Having read Mr. Matthews' previous books, "Hardball" (naturally) and "Kennedy and Nixon," this newest effort is not the series of political war stories of the former, nor a serious historical effort like the latter. This book is precisely what its title says.

So if excessive use of personal pronouns is a pet peeve, you may not be interested. On the other hand, even the better rhetoricians and writers too often start a sentence with the phrase, "I think." But this is what Washington punditry is all about, isn't it? ("I think, therefore …I'm a Washington talking head?") As with his television program, Mr. Matthews enlightens us with his views on a number of topics from the current president's popularity to gay rights and the gender gap. He even explains to all annoyed viewers why he constantly interrupts his guests on his show.

But clearly the issue most dear to his heart is what he thinks about America. Mr. Matthews prefaces the book with a section he named in honor of President Harry Truman called "This Country," which he wrote in the days immediately following the terrorist attacks. His sense of patriotism reflects a country that he says has "risen to the challenge" every time it has been attacked. "In the days following September 11, 2001, the optimism of 200 years began shining through the wreckage," Mr. Matthews writes.

Even though he's spent most of his life inside the Beltway (hobnobbing with the liberal intelligentsia), Mr. Matthews reveals that in his heart, he is just a middle class, blue-collar guy who loves his country as much as the firefighter knocking back a few beers with his buddies.

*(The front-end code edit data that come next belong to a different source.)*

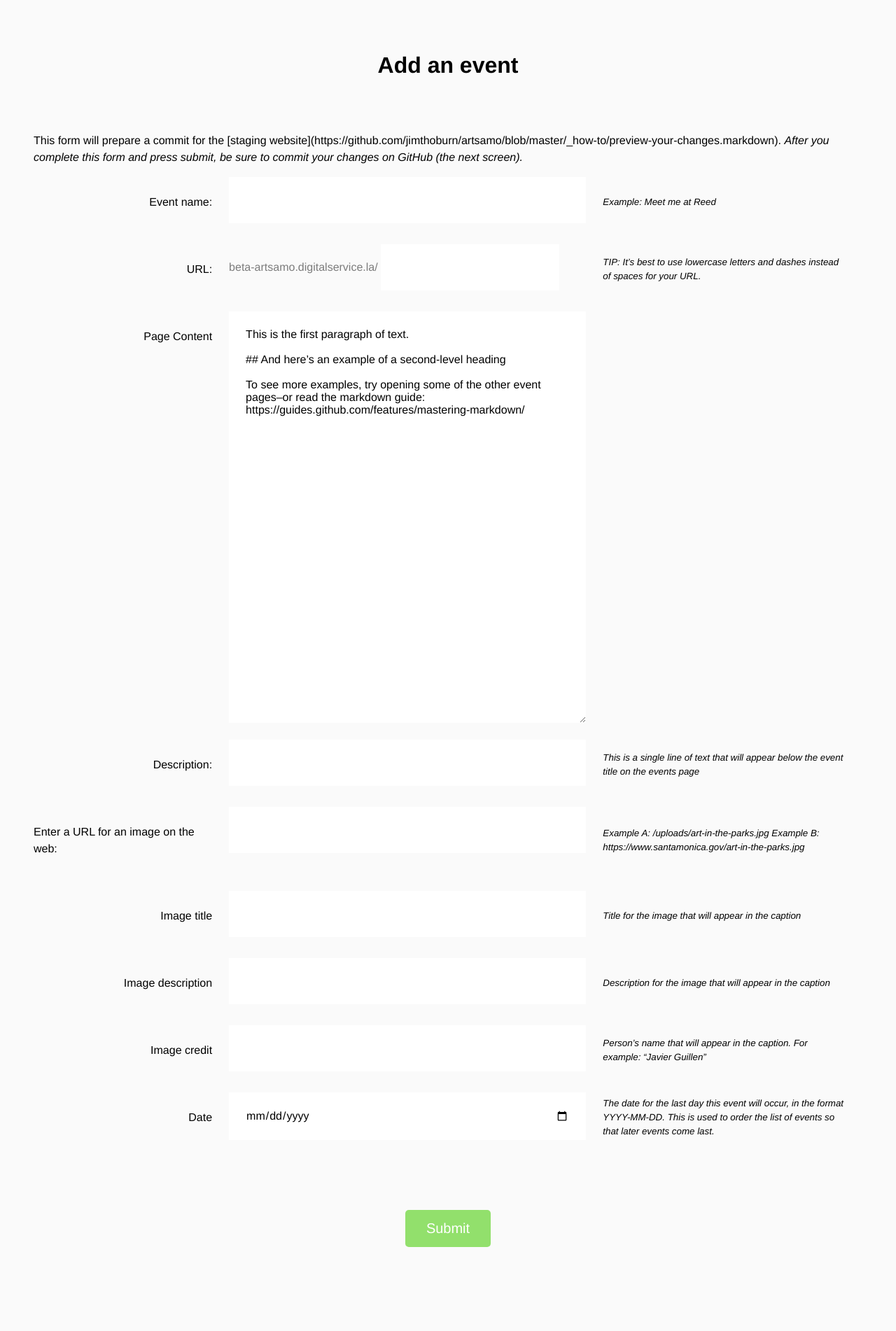
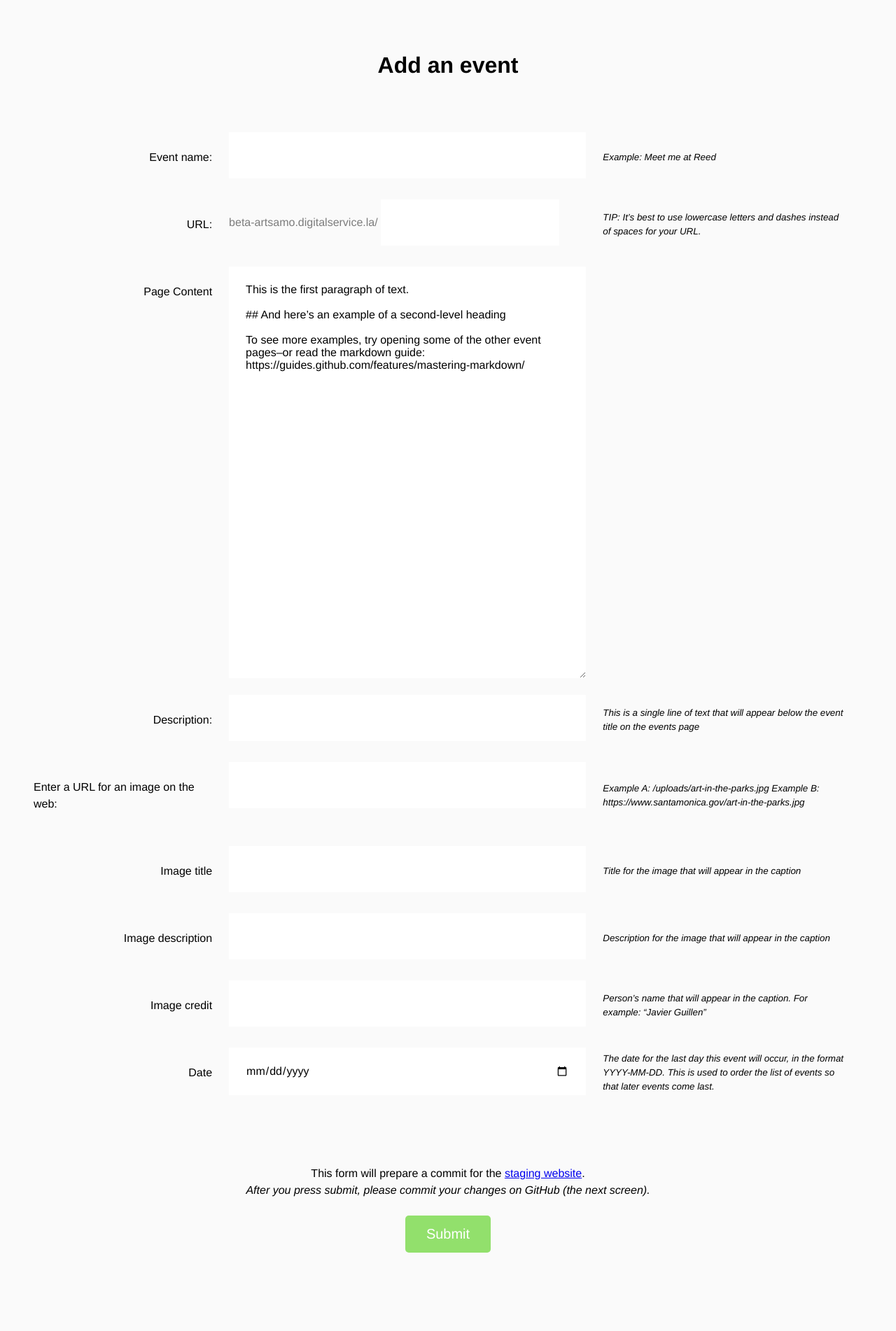
Before and after one commit to jimthoburn/artsamo, a Jekyll site: the page admin/add-an-event.html, which Jekyll copies as it is, in a window 1280 px wide. Shown: the whole page at 70% size. Built offline with Jekyll 4.4.1, drawn with Linux system fonts in a browser that asks for light colours.

Commit message:
Tiny fix for the “Add an event” form

```diff
--- a/admin/add-an-event.html
+++ b/admin/add-an-event.html
@@ -67,7 +67,6 @@
       text-align: center;
     }
     button {
-      grid-column: 2/3;
       padding: 0.75em 1.5em;
       background-color: hsl(100, 65%, 65%);
       color: hsl(0, 0%, 100%);
@@ -84,7 +83,6 @@
 
 <form action="https://github.com/jimthoburn/artsamo/new/staging/_events" method="get">
   <h1>Add an event</h1>
-  <p>This form will prepare a commit for the [staging website](https://github.com/jimthoburn/artsamo/blob/master/_how-to/preview-your-changes.markdown). <em>After you complete this form and press submit, be sure to commit your changes on GitHub (the next screen).</em></p>
   <ul>
     <li>
       <label>
@@ -99,7 +97,7 @@
         <span>URL:</span><br />
         <span>
           <span class="url-preview">beta-artsamo.digitalservice.la/</span>
-          <input type="text" name="filename" />
+          <input type="text" name="markdown_filename" />
         </span>
       </label>
       <br />
@@ -208,8 +206,11 @@
     -->
   </ul>
   <p class="submit">
+    This form will prepare a commit for the <a target="_blank" href="https://github.com/jimthoburn/artsamo/blob/master/_how-to/preview-your-changes.markdown">staging website</a>.<br /><em>After you press submit, please commit your changes on GitHub (the next screen).</em>
+    <br /><br />
     <button type="submit">Submit</button>
   </p>
+  <input type="hidden" name="filename" />
   <input type="hidden" name="value" />
 </form>
 
```
Also changed, not shown: other parts of admin/add-an-event.html (+3 -2 lines).
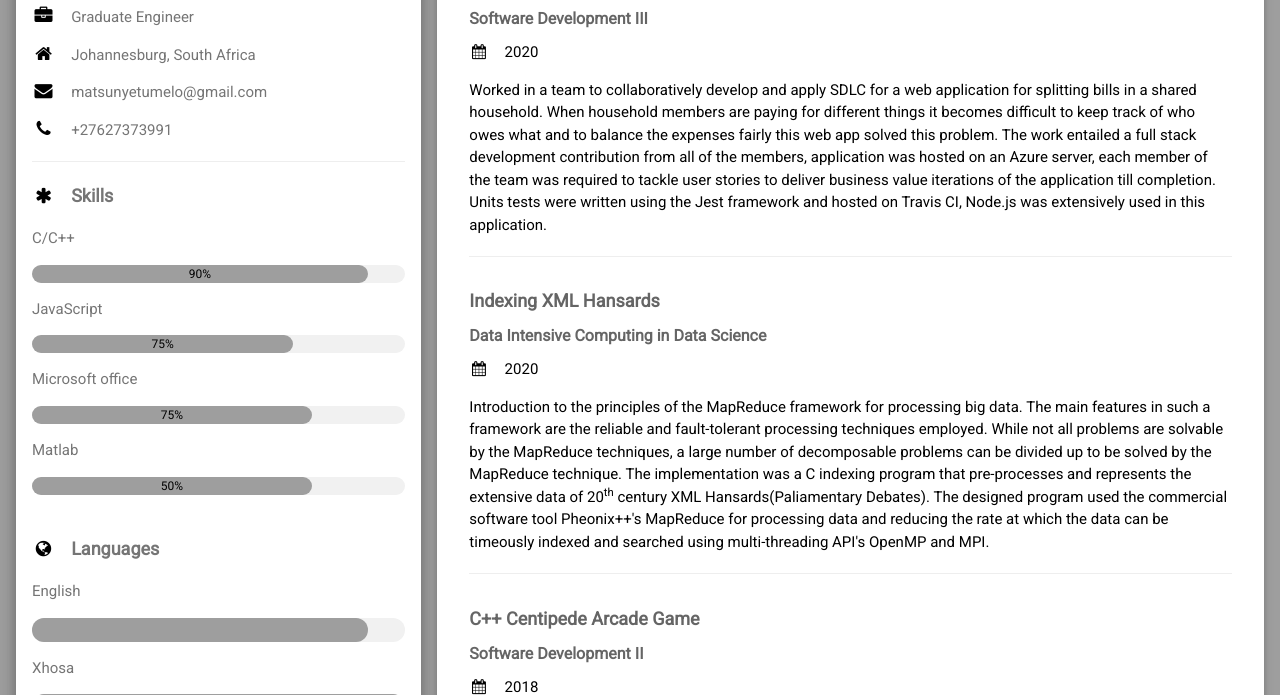
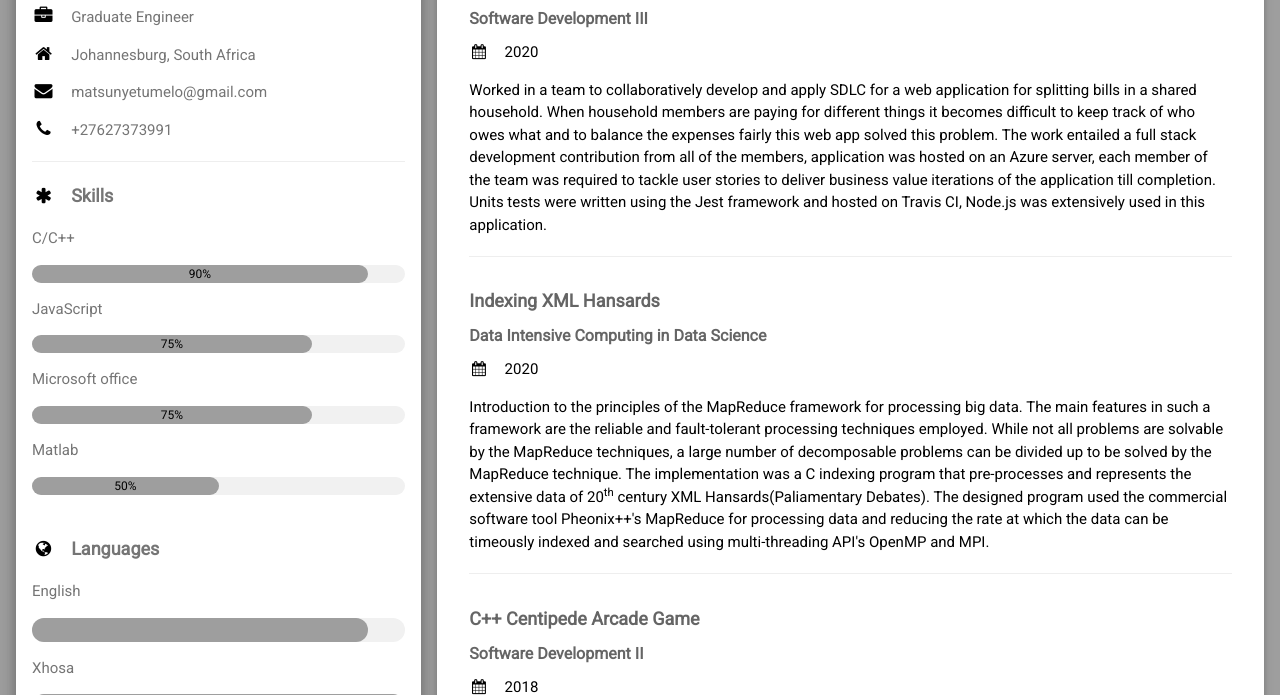
Before and after one commit to MATSUNYE/tumelomatsunye.github.io, a plain HTML site: page index.html in a window 1280 px wide. Shown: the part 493-1188 px from the top of the page. Drawn offline with nearby package versions, Linux system fonts and the light colour scheme.

Commit message:
Update index.html

```diff
--- a/index.html
+++ b/index.html
@@ -54,7 +54,7 @@
             </div>
             <p>JavaScript</p>
             <div class="w3-light-grey w3-round-xlarge w3-small">
-              <div class="w3-container w3-center w3-round-xlarge w3-grey" style="width:70%">
+              <div class="w3-container w3-center w3-round-xlarge w3-grey" style="width:75%">
                 75%
               </div>
             </div>
@@ -64,7 +64,7 @@
             </div>
             <p>Matlab</p>
             <div class="w3-light-grey w3-round-xlarge w3-small">
-              <div class="w3-container w3-center w3-round-xlarge w3-grey" style="width:75%">50%</div>
+              <div class="w3-container w3-center w3-round-xlarge w3-grey" style="width:50%">50%</div>
             </div>
             <br>
 
```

These views were shaped by his childhood in Philadelphia as the son of a Republican father and devoutly religious mother and by the events in his life. The book details his feelings over the death of President John F. Kennedy, his tour with the Peace Corps, his work with Speaker Tip O'Neill and his admiration for Winston Churchill and President Ronald Reagan.

Not surprisingly, Mr. Matthews' political bent sometimes shows through, as he goes easy on most Democrats including Bill Clinton, whom he barbecued during the year-long Monica Lewinsky scandal and impeachment.

He also mistakenly claims in the chapter "Common Ground" that American conservatives were AWOL in the debate over the Vietnam War. Actually, both Barry Goldwater and Ronald Reagan led the charge in fighting communism from the initial stages of the war. Bill Buckley and virtually every conservative leader in the country were also vocal in their support for the war.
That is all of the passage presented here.